Picea glauca 'Scotia Spider' / Scotia Spider white spruce

Picea glauca 'Scotia Spider' is an upright, open-growing selection of White spruce. It is unique and interesting with its snakelike growth habit, curious hook-like growth at terminal ends, sparse foliage and minimal inter-nodal branching, making it a unique centerpiece for smaller selections that surround it in the landscape. Scotia Spider has the potential to be a fast growing cultivar with specimens averaging 1-2' (.03 - .61m) of growth a year (20' [6.1m] tall by 6' [1.83m] wide after 20 years).

Bill Journeay discovered this curious cultivar in Lunenburg County, Nova Scotia, Canada in 1991 along a major highway where it still lives. He named it for its gangly, spider-like growth habit. Journeay has recently reported that the original tree is damaged and risks being destroyed as highway maintenance closes in on it. It has been successfully grafted and is established at Kingsbrae Gardens in St Andrews New Brunswick as well as private gardens in New Brunswick and Nova Scotia. (See Conifer Quarterly Vol. 26 No. 2, Spring 2009)

This cultivar was registered through the ACS Conifer Registration program and accepted by the International Conifer Registry at the Royal Horticultural Society. William C. Journeay is officially recognized as both the originator (1991) and registrant (2011). It is currently being introduced through Kingsbrae Gardens, St. Andrews, New Brunswick, Canada and various private gardens.
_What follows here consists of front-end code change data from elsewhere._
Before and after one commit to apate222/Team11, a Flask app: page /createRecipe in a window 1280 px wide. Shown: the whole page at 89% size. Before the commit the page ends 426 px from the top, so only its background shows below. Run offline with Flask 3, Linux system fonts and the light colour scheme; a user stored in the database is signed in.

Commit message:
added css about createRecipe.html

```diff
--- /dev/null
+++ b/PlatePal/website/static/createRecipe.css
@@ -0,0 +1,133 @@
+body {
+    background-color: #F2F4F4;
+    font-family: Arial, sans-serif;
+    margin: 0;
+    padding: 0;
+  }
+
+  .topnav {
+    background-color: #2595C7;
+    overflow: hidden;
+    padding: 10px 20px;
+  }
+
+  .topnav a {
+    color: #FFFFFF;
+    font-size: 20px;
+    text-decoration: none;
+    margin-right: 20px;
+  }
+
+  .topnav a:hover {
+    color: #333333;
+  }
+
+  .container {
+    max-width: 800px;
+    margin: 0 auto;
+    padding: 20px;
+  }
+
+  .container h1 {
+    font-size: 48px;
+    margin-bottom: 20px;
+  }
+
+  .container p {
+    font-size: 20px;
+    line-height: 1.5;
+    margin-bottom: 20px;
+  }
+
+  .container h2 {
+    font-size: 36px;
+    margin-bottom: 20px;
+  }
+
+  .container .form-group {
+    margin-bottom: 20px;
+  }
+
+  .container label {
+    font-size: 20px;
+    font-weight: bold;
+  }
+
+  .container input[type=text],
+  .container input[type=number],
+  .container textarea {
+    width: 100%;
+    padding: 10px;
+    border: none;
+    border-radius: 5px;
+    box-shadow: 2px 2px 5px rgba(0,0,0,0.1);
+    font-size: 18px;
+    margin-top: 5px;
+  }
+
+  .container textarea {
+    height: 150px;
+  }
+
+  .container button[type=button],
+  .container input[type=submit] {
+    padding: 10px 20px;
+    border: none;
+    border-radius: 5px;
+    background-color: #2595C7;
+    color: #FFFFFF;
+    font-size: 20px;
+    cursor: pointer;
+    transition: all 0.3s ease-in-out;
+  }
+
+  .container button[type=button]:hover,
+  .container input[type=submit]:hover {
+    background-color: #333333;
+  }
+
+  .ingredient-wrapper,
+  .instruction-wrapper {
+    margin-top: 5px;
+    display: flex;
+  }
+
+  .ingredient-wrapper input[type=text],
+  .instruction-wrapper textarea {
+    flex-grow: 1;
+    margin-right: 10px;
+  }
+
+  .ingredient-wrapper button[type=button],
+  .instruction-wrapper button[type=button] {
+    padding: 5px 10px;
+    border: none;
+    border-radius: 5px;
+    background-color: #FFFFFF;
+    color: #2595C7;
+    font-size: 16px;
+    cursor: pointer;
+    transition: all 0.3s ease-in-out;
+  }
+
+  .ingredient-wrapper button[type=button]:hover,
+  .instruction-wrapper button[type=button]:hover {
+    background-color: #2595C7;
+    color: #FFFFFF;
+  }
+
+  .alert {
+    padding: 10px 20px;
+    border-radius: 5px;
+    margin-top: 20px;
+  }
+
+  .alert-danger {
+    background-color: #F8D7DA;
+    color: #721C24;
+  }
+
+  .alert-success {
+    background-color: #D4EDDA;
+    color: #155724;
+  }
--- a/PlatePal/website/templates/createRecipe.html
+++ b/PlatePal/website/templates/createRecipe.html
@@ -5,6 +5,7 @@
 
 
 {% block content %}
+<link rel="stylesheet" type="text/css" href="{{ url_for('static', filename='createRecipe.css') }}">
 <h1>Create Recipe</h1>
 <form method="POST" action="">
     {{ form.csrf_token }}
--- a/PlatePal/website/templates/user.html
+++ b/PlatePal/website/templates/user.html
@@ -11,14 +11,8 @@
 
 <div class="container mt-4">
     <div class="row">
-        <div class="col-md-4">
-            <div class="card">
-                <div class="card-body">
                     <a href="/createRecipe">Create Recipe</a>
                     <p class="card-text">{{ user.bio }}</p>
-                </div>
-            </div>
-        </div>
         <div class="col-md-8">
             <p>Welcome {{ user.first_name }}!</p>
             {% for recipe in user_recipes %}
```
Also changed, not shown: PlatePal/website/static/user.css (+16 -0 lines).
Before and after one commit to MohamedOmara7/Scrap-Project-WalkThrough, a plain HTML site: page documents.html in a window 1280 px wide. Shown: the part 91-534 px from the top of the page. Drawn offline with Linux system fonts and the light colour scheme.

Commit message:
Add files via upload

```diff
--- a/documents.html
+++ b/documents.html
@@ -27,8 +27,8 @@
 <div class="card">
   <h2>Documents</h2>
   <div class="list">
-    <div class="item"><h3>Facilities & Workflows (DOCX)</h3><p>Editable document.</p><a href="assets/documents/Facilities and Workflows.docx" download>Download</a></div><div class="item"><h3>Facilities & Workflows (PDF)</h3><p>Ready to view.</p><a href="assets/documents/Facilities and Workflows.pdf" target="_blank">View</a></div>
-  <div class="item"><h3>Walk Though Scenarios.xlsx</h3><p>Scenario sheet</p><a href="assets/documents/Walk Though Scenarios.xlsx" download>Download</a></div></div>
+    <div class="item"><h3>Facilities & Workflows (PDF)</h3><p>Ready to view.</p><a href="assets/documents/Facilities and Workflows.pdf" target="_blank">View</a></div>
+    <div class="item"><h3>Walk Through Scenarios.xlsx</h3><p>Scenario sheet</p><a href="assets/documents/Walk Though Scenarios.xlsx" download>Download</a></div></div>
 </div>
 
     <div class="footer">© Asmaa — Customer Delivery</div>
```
Picea glauca 'Scotia Spider' -- one of the first propagations growing in the Jouneay garden.
Photo by Bill Journeay
Picea glauca 'Scotia Spider' -- the original tree found in the wild in Nova Scotia, Canada.
Photo by Bill Journeay